Run through the records and show each line that includes the string "printf".

(Dataset excerpts)

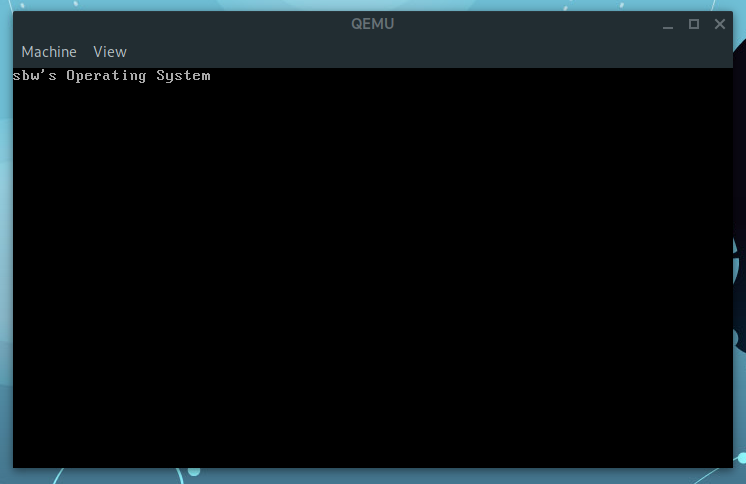
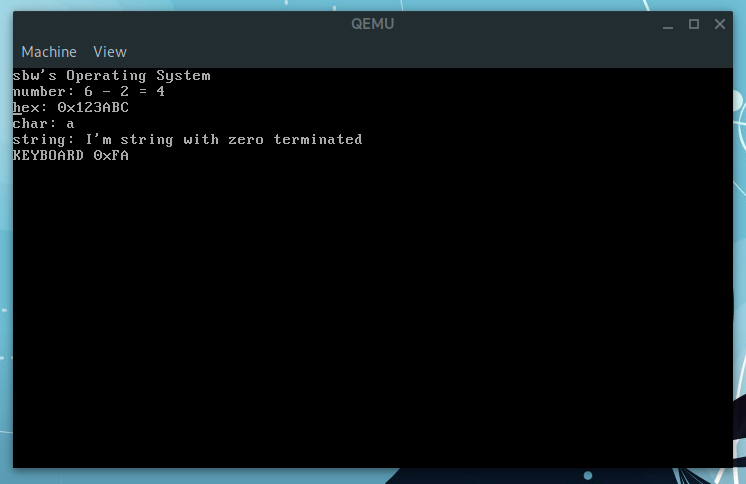
support print hexadecimal format

diff --git a/kernel.cpp b/kernel.cpp
@@ -68,6 +68,7 @@ extern "C" void kernelMain(void *multiboot_structure, uint32_t magic_number)
 {
     printf("sbw's Operating System\n");
     printf("number: %d - %d = %d\n", 6, 2, 6 - 2);
+    printf("hex: %x\n", 0x0123abc);
     printf("char: %c\n", 'a');
     printf("string: %s\n", "I'm string with zero terminated");
 

diff --git a/sos_io.h b/sos_io.h
@@ -2,6 +2,6 @@
 #ifndef __SOS_IO_H_
 #define __SOS_IO_H_
 
-extern "C" int __attribute__((cdecl)) printf(char *format, ...);
+extern "C" int __attribute__((cdecl)) printf(const char *format, ...);
 
 #endif // __SOS_IO_H_

diff --git a/keyboard.cpp b/keyboard.cpp
@@ -26,7 +26,7 @@ uint32_t KeyboardDriver::handleInterrupt(uint32_t esp)
 {
     uint8_t key = dataPort.read();
 
-    printf("KEYBOARD %c\t", key);
+    printf("KEYBOARD %x\t", key);
 
     return esp;
 }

(End Dataset excerpts)

• Answer area
     printf("sbw's Operating System\n");
     printf("number: %d - %d = %d\n", 6, 2, 6 - 2);
+    printf("hex: %x\n", 0x0123abc);
     printf("char: %c\n", 'a');
     printf("string: %s\n", "I'm string with zero terminated");
-extern "C" int __attribute__((cdecl)) printf(char *format, ...);
+extern "C" int __attribute__((cdecl)) printf(const char *format, ...);
-    printf("KEYBOARD %c\t", key);
+    printf("KEYBOARD %x\t", key);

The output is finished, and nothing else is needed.